◆ **PROBLEM**
Copy all the lines of the listing below exactly. Skip the images.

◆ **LISTED ENTRIES**
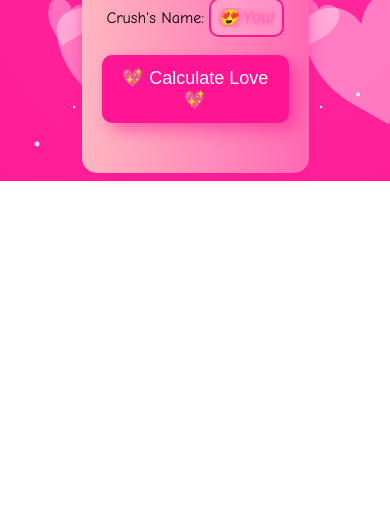
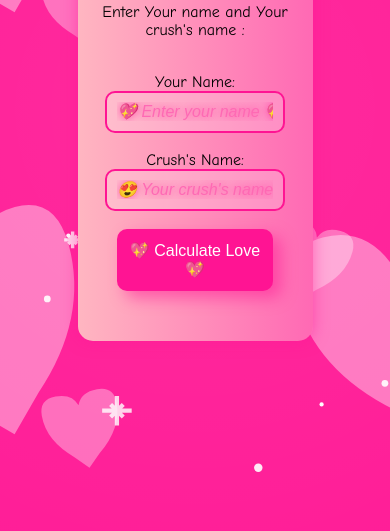
Before and after one commit to rachiittt/Love_calculator, a plain HTML site: page index.html in a window 390 px wide. Shown: the part 313-844 px from the top of the page. Drawn offline with Linux system fonts and the light colour scheme.

Commit message:
made it responsive

```diff
--- a/style.css
+++ b/style.css
@@ -1,3 +1,9 @@
+body {
+    background-size: cover;
+    background-attachment: fixed;
+    background-position: center;
+}
+
 body{
     font-family: Arial, Helvetica, sans-serif;
     text-align: center;
@@ -85,3 +91,59 @@ button:hover {
     font-family: 'Poppins', sans-serif;
     letter-spacing: 2px;
 }
+
+@media (max-width: 600px) {
+    button {
+        font-size: 14px;
+        padding: 10px;
+    }
+}
+
+h1 {
+    font-size: 1.8rem;
+}
+
+p {
+    font-size: 1rem;
+}
+
+@media (min-width: 768px) {
+    h1 {
+        font-size: 2.5rem;
+    }
+
+    p {
+        font-size: 1.2rem;
+    }
+}
+
+input {
+    width: 80%; /* Make it wider on smaller screens */
+    max-width: 400px;
+    padding: 10px;
+    font-size: 16px;
+}
+
+button {
+    width: 80%;
+    max-width: 250px;
+    font-size: 16px;
+    padding: 12px;
+}
+
+
+@media (min-width: 1024px) { /* Laptops and larger screens */
+    #container {
+        width: 50%;
+        max-width: 700px;
+        padding: 40px;
+    }
+}
+
+body {
+    display: flex;
+    justify-content: center;
+    align-items: center;
+    min-height: 100vh;
+    margin: 0;
+}
```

◆ **RESULT**
Before and after one commit to rachiittt/Love_calculator, a plain HTML site: page index.html in a window 390 px wide. Shown: the part 313-844 px from the top of the page. Drawn offline with Linux system fonts and the light colour scheme.

Commit message:
made it responsive

```diff
--- a/style.css
+++ b/style.css
@@ -1,3 +1,9 @@
+body {
+    background-size: cover;
+    background-attachment: fixed;
+    background-position: center;
+}
+
 body{
     font-family: Arial, Helvetica, sans-serif;
     text-align: center;
@@ -85,3 +91,59 @@ button:hover {
     font-family: 'Poppins', sans-serif;
     letter-spacing: 2px;
 }
+
+@media (max-width: 600px) {
+    button {
+        font-size: 14px;
+        padding: 10px;
+    }
+}
+
+h1 {
+    font-size: 1.8rem;
+}
+
+p {
+    font-size: 1rem;
+}
+
+@media (min-width: 768px) {
+    h1 {
+        font-size: 2.5rem;
+    }
+
+    p {
+        font-size: 1.2rem;
+    }
+}
+
+input {
+    width: 80%; /* Make it wider on smaller screens */
+    max-width: 400px;
+    padding: 10px;
+    font-size: 16px;
+}
+
+button {
+    width: 80%;
+    max-width: 250px;
+    font-size: 16px;
+    padding: 12px;
+}
+
+
+@media (min-width: 1024px) { /* Laptops and larger screens */
+    #container {
+        width: 50%;
+        max-width: 700px;
+        padding: 40px;
+    }
+}
+
+body {
+    display: flex;
+    justify-content: center;
+    align-items: center;
+    min-height: 100vh;
+    margin: 0;
+}
```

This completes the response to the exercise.